The purpose of this study was to compare hip bone mineral density (BMD) recorded in seven population based cohorts in Britain with the third National Health and Nutrition Examination Survey (NHANES III) US population-based reference data, in order to assess geographic variation in the prevalence of osteoporosis. Men and women aged 50-80+ years were randomly recruited from population and health registers. Dual X-ray absorptiometry (DXA) equipment was used to measure BMD at the hip, with the femoral neck and the trochanter regions studied. Prevalences of osteopenia and osteoporosis were estimated in accordance with World Health Organisation diagnostic criteria for women. Young normal data, used to establish cut-off criteria, was from NHANES III. Both male and female British subjects over 50-years-old were found to have significantly higher mean BMD at the femoral neck and trochanter than their US counterparts. Decline in BMD with age in British men appeared slower than in US men. Between British centres there were also statistically significant differences in BMD values in both sexes. British age-adjusted prevalences of osteopenia in women averaged 20% less than those of NHANES III, whereas the prevalence of osteoporosis was substantially lower in British subjects of both sexes (55% in women, 68% in men). Thus, applying the US NHANES III data as the referent, osteoporosis of the proximal femur in Britain appears to be less common than in the US, due primarily to differences in the lower tails of the BMD distributions. Providing that the relationship between fracture rates and BMD is the same in Britain and the US, it would still be appropriate to apply the reference data in fracture risk assessment in the UK.
|Number of pages||7|

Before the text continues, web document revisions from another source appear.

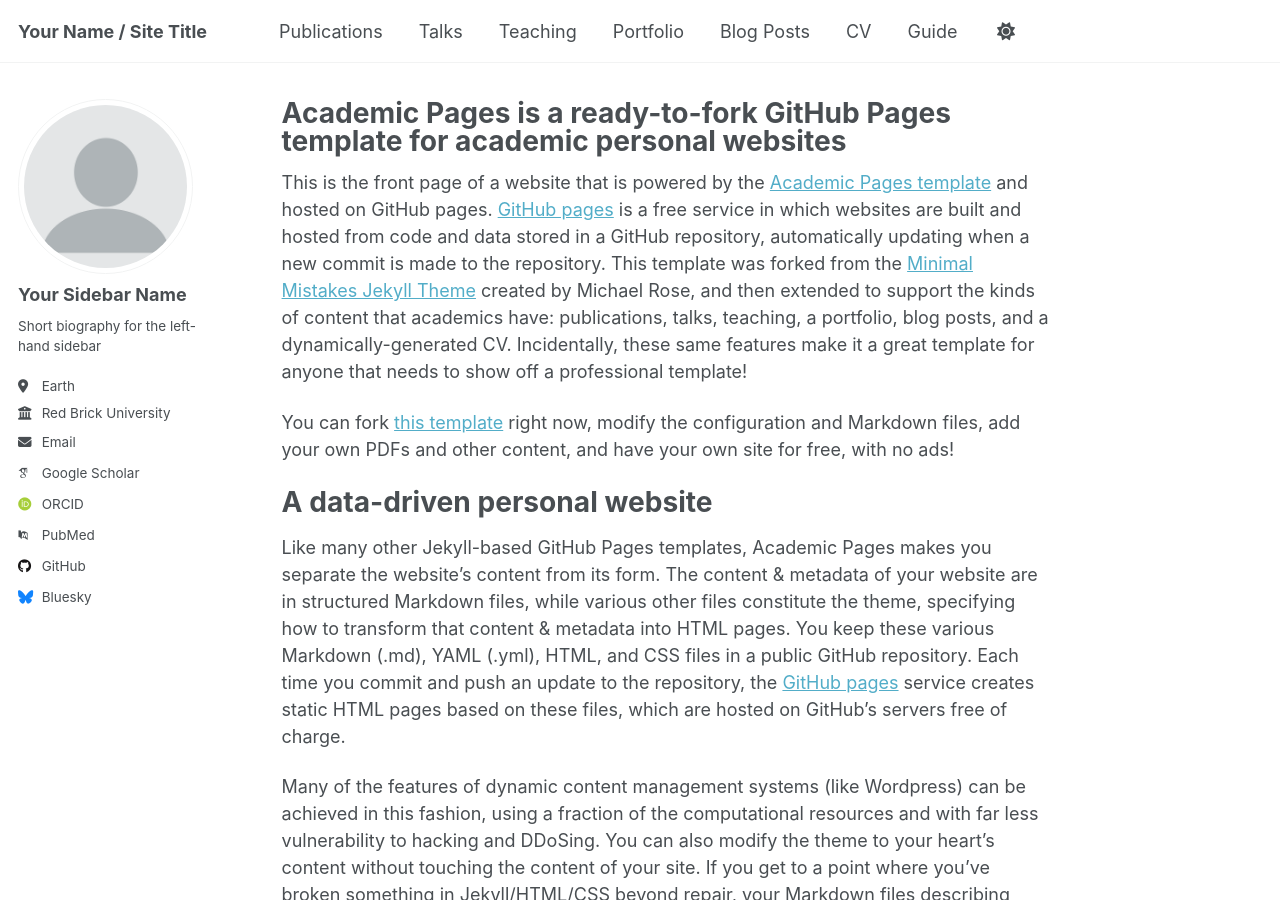
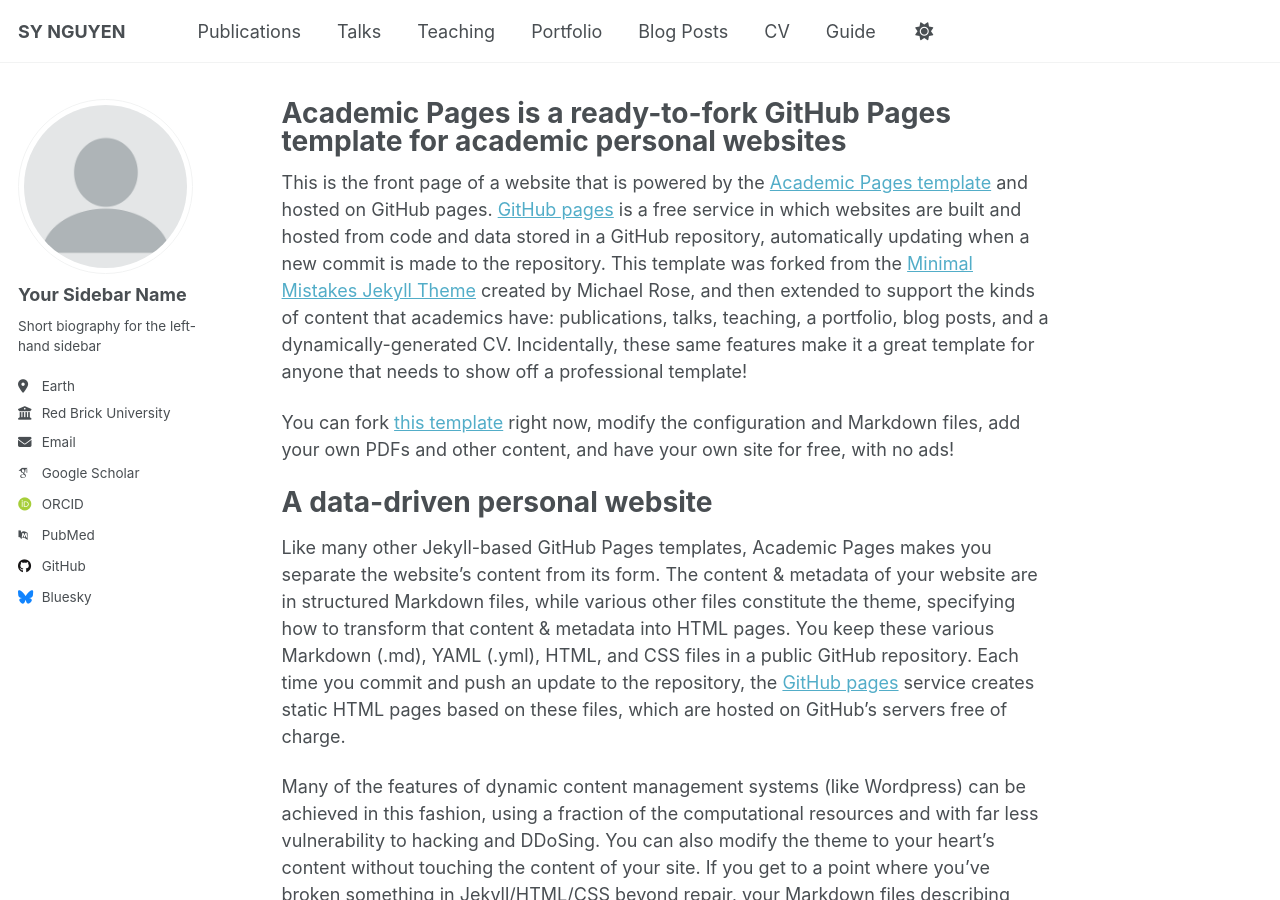
Before and after one commit to NguyenSyAI/NguyenSyAI.github.io, a Jekyll site: the page built from _pages/about.md, in a window 1280 px wide and 900 px high. Built offline with Jekyll 4.4.1, drawn with Linux system fonts in a browser that asks for light colours; some web fonts are replaced; a script that is not in the unit is left out.

Commit message:
Update _config.yml

```diff
--- a/_config.yml
+++ b/_config.yml
@@ -9,7 +9,7 @@
 # Basic Site Settings
 locale                   : "en-US"
 site_theme               : "default" # Currently available options are "default", "air"
-title                    : "Your Name / Site Title"
+title                    : "SY NGUYEN"
 title_separator          : "-"
 name                     : &name "Your Name"
 description              : &description "Your Name's academic portfolio"   # Update this with a general description of your site, this is the default if not overridden by a page
```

|Journal||British Journal of Radiology|
|Publication status||Published - 2002|
- X-RAY ABSORPTIOMETRY
- VERTEBRAL OSTEOPOROSIS
- PROXIMAL FEMUR
- SPINE PHANTOM